That would have to be some tank, and it is. Where most diesel cars have a fuel tank capacity of around 50 to 60 litres, the Iceni’s is 122 litres. That is not the only thing that is unusual about this extraordinary car. It has a stainless steel chassis, and a 6.6-litre V8 turbodiesel engine. The power output is 395bhp with 700lb ft of torque, which can be increased to 950lb ft and 424bhp with an optional performance pack. The 0-62 acceleration time is said to be 3.7 seconds, but at 70mph in top gear (sixth speed on the auto transmission), the car runs at just 980rpm. How is that possible? By means of something called torque multiplication technology, which Trident has patented and does entirely elucidate. “A typical diesel runs at 1,800 to 2,500 rpm, but we bring that down to an 800 to 1,600 rev band,” says Bevan. The formula of low revs and high torque is the key to exceptional fuel efficiency, he insists. “We make our own gearbox and our own ECU to capitalise on the torque our engine produces.”

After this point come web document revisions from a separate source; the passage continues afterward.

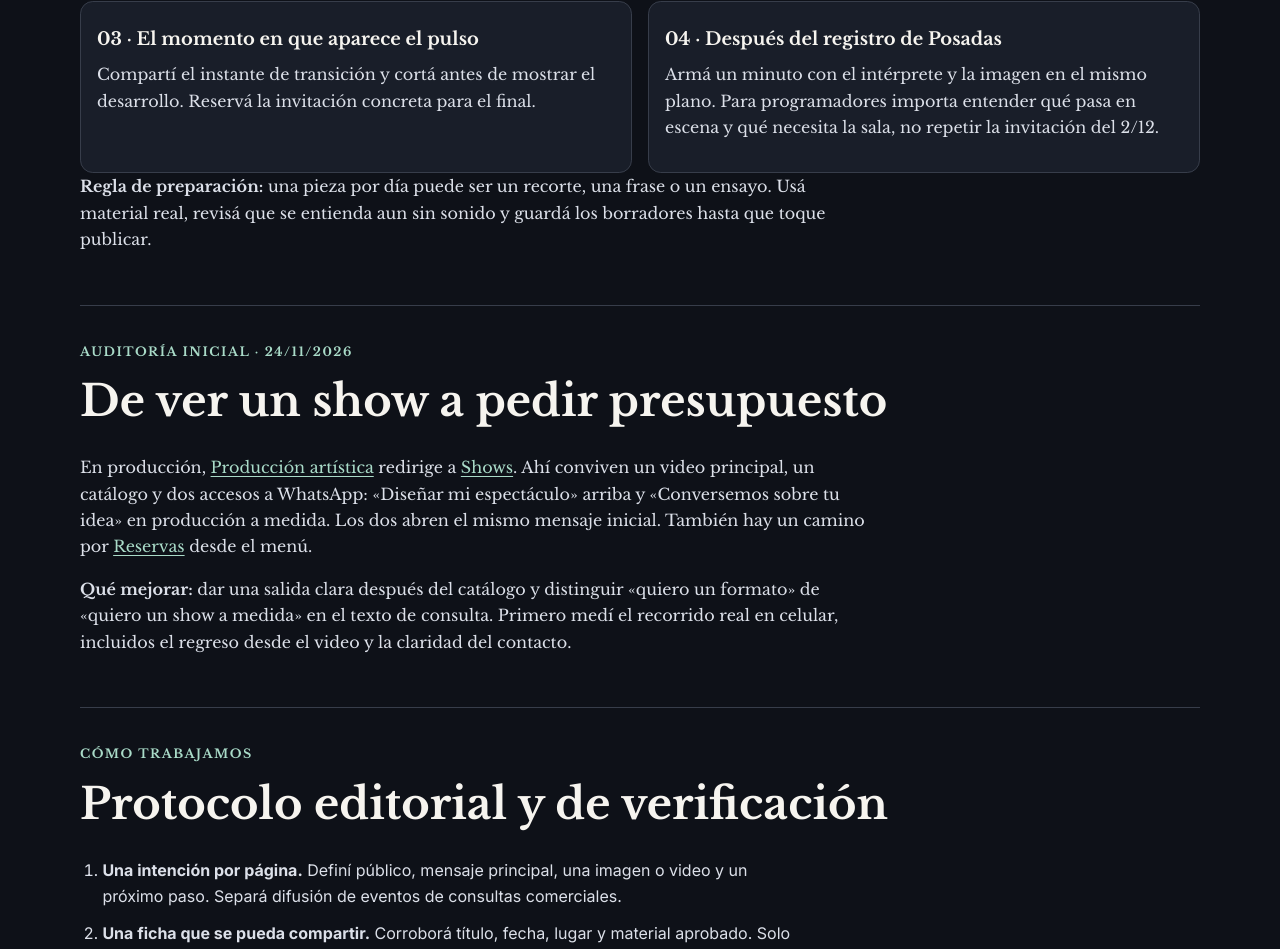
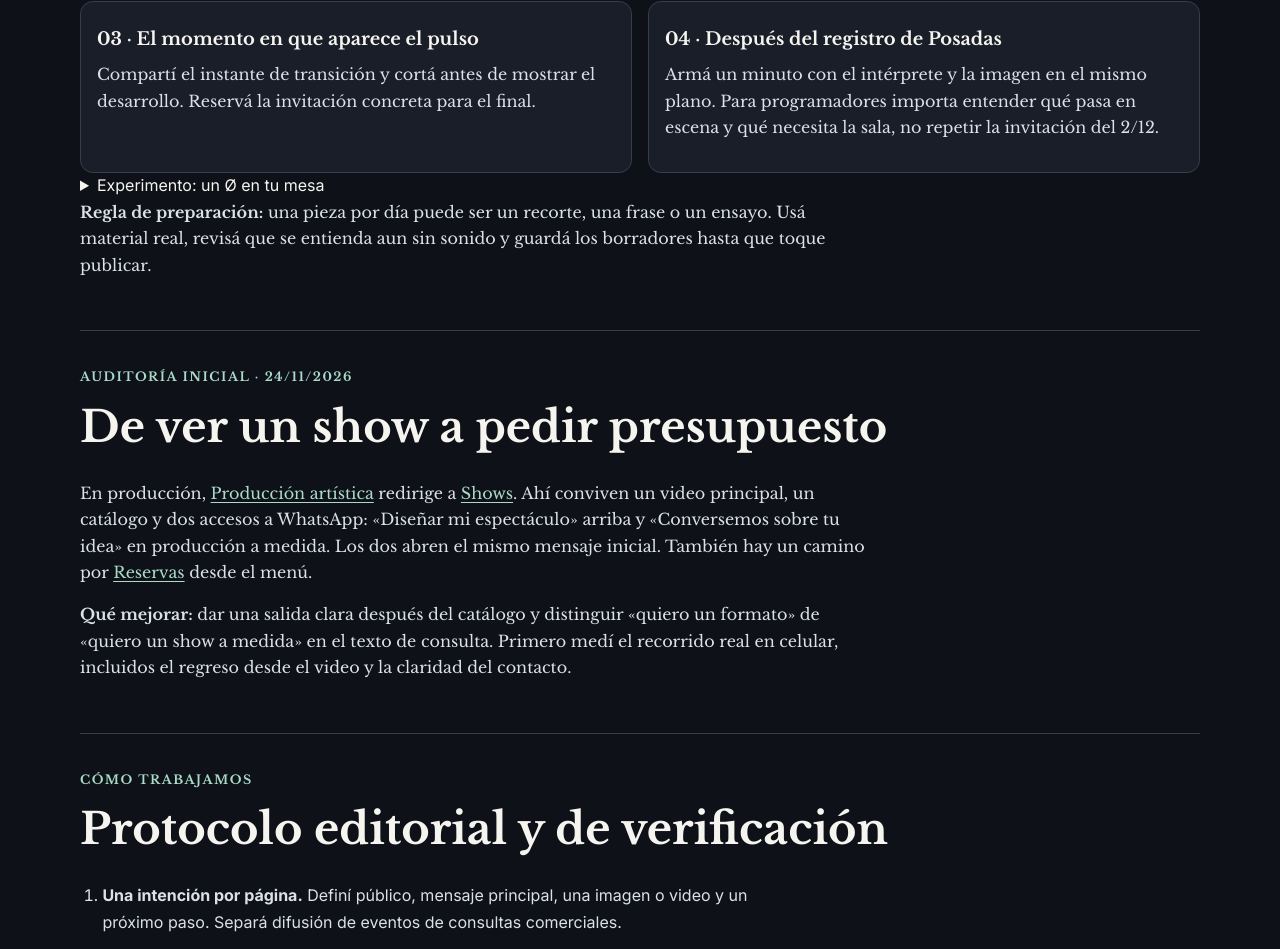
Before and after one commit to O-UnderTango-Club/UnderTangoWEBNextJS, a Next.js app: page /847 in a window 1280 px wide. Shown: the part 1231-2180 px from the top of the page. Built offline with nearby package versions, Linux system fonts and the light colour scheme.

Commit message:
847: documentar el concepto QR con objeto 3D

```diff
--- a/app/847/page.tsx
+++ b/app/847/page.tsx
@@ -39,6 +39,7 @@ export default function WebUndertango() {
             <article><h3>03 · El momento en que aparece el pulso</h3><p>Compartí el instante de transición y cortá antes de mostrar el desarrollo. Reservá la invitación concreta para el final.</p></article>
             <article><h3>04 · Después del registro de Posadas</h3><p>Armá un minuto con el intérprete y la imagen en el mismo plano. Para programadores importa entender qué pasa en escena y qué necesita la sala, no repetir la invitación del 2/12.</p></article>
           </div>
+          <details><summary>Experimento: un Ø en tu mesa</summary><p>Prototipo para evaluar. Un QR en una pieza impresa lleva a la ficha pública desde el celular. Al tocar «Ver en mi mesa», si el equipo lo permite, la animación aparece sobre una superficie: el ruido de partículas encuentra forma con el primer pulso. Sin cámara, se puede conservar la experiencia como animación 3D en la página. Fecha y lugar siguen visibles en todos los casos. No depende de proyectores ni de un plasma.</p><p>Antes de imprimir: verificar el enlace estable, probar apertura y permisos en iPhone y Android, y comprobar la alternativa si la cámara no está habilitada. Solo es una idea de campaña; aún no hay QR ni experiencia de realidad aumentada publicada.</p></details>
           <p><strong>Regla de preparación:</strong> una pieza por día puede ser un recorte, una frase o un ensayo. Usá material real, revisá que se entienda aun sin sonido y guardá los borradores hasta que toque publicar.</p>
         </section>
         <section aria-labelledby="recorrido">
```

But why a stainless steel chassis? Because it is very strong and durable, says Bevan, who is both the founder of Trident and the car’s designer. Previously working for Ford, he runs the company in partnership with co-designer Daniel Monaghan, and they head a staff of 14 other people, including “an ex Formula One engineer and the second best leather trimmer in the UK”. Why not aluminium? “We think the trend for aluminium is just a trend, and as a material you have to use much more of it to achieve the same strength. Stainless steel is guaranteed for 100 years and is infinitely repairable. You could never have an accident where our chassis would be a write-off. But our chassis isn’t heavy, it’s actually 23 kilos lighter than an Aston DB9 aluminium chassis.”
The Iceni name underlines the Britishness of the car’s design. It was the name of the ancient East Anglian tribe led by Queen Boudica, she whose statue sits opposite the Houses of Parliament, and who carried a trident as a weapon. If those with long memories think they have heard some of this before, it is because the Trident name has been around since 1966 as a cottage industry sports car maker. The men who run it have been working towards this moment for nearly a decade. They bought the company back in 2005, and began planning for the Iceni’s launch eight years ago, with a few concept cars being shown along the way.
So how much will it cost to buy into the high power, long distance mileage that Trident promises an Iceni will deliver? Prices start from around £96,000, and top-of-the-range specification will set you back £126,000. Will it woo buyers away from rival petrol-engined Jaguar F-Types and Aston DB9s? That may well depend on a trip to Monte Carlo and back.